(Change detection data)

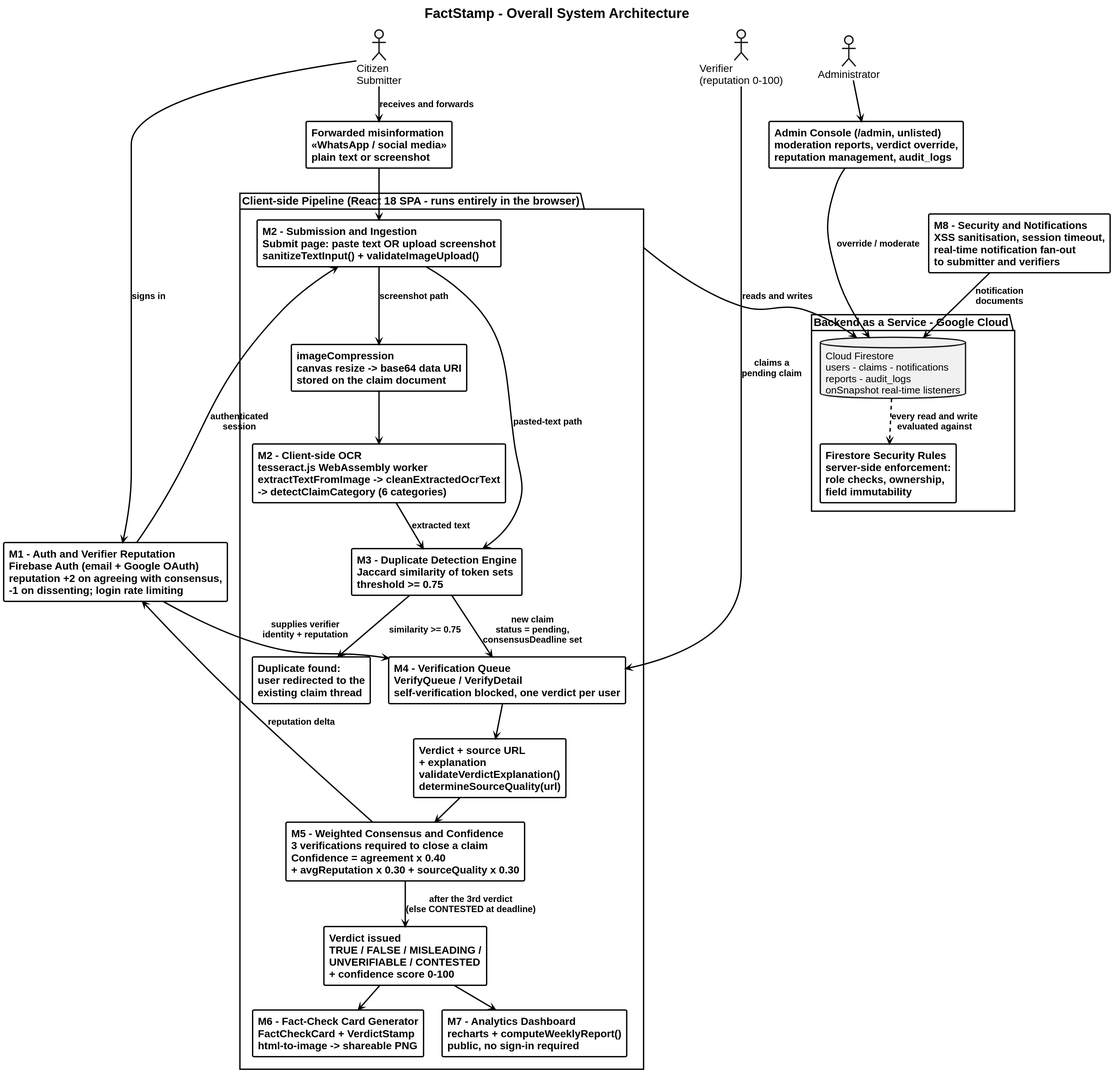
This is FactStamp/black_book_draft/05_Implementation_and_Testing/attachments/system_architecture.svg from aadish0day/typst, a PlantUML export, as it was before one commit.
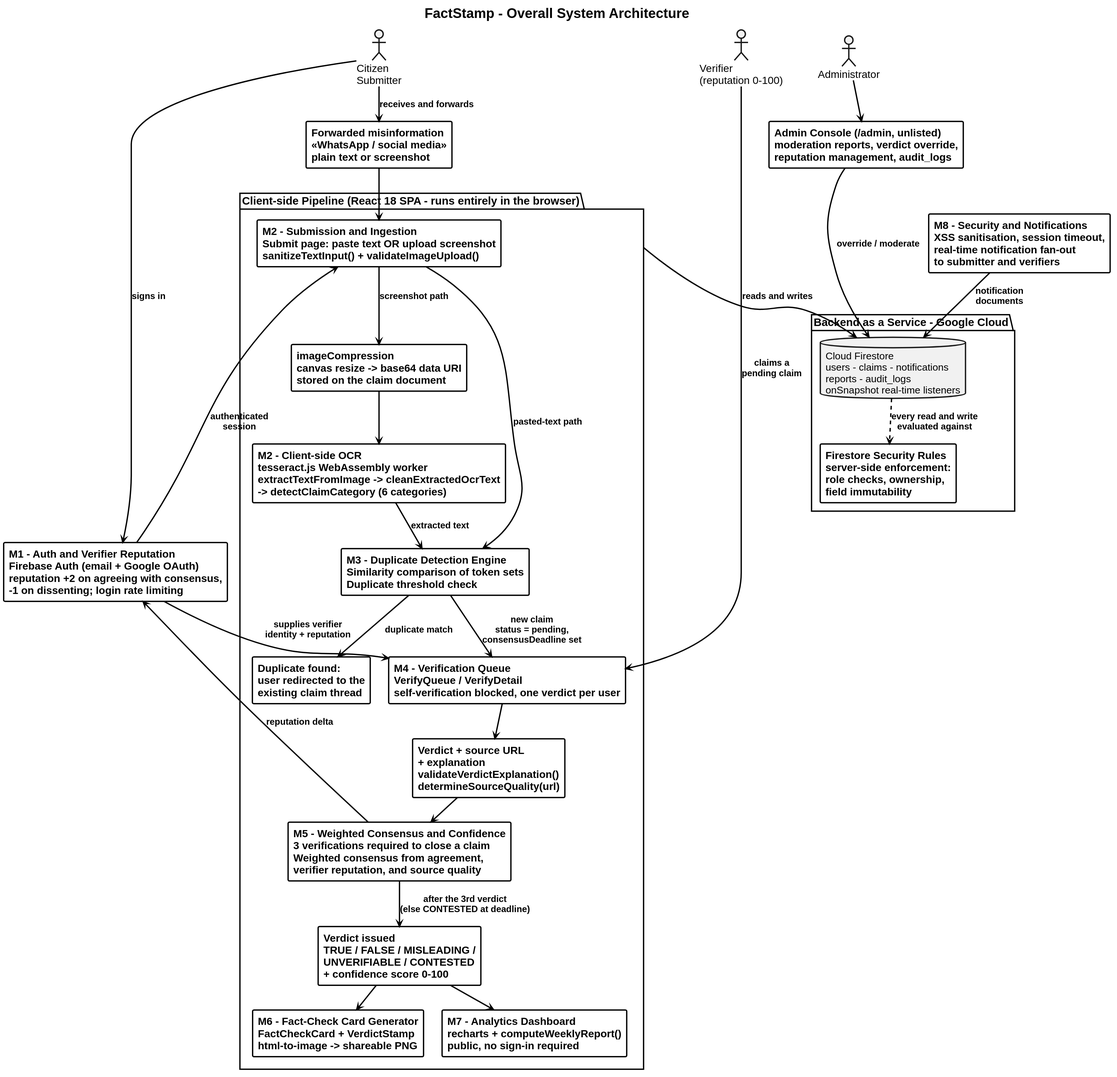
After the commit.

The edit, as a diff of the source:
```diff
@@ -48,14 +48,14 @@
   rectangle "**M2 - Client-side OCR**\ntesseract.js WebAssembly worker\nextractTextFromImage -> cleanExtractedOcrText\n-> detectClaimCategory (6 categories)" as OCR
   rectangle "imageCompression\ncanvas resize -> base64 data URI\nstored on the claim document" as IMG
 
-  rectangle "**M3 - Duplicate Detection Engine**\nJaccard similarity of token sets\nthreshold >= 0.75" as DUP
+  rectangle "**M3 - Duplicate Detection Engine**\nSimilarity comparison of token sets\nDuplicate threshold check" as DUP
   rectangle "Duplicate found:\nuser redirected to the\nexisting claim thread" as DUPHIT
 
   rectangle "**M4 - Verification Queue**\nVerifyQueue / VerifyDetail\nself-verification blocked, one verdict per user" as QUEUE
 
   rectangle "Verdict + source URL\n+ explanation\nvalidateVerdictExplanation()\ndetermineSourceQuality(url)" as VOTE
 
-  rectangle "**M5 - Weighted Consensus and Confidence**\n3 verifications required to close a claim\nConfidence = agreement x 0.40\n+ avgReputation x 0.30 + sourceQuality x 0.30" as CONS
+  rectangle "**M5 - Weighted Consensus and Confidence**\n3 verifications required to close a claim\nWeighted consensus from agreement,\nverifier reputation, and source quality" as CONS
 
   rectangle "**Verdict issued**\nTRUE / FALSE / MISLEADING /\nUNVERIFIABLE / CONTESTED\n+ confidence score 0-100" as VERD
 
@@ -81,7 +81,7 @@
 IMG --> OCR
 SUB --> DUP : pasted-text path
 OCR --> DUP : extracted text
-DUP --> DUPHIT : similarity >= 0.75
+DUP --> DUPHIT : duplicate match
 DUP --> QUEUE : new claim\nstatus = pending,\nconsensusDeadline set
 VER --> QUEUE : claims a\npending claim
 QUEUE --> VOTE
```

__EXERCISE PROMPT__: Please report all lines in the entries where "QUEUE" appears.

__SOLUTION__:
   rectangle "**M4 - Verification Queue**\nVerifyQueue / VerifyDetail\nself-verification blocked, one verdict per user" as QUEUE
 DUP --> QUEUE : new claim\nstatus = pending,\nconsensusDeadline set
 VER --> QUEUE : claims a\npending claim
 QUEUE --> VOTE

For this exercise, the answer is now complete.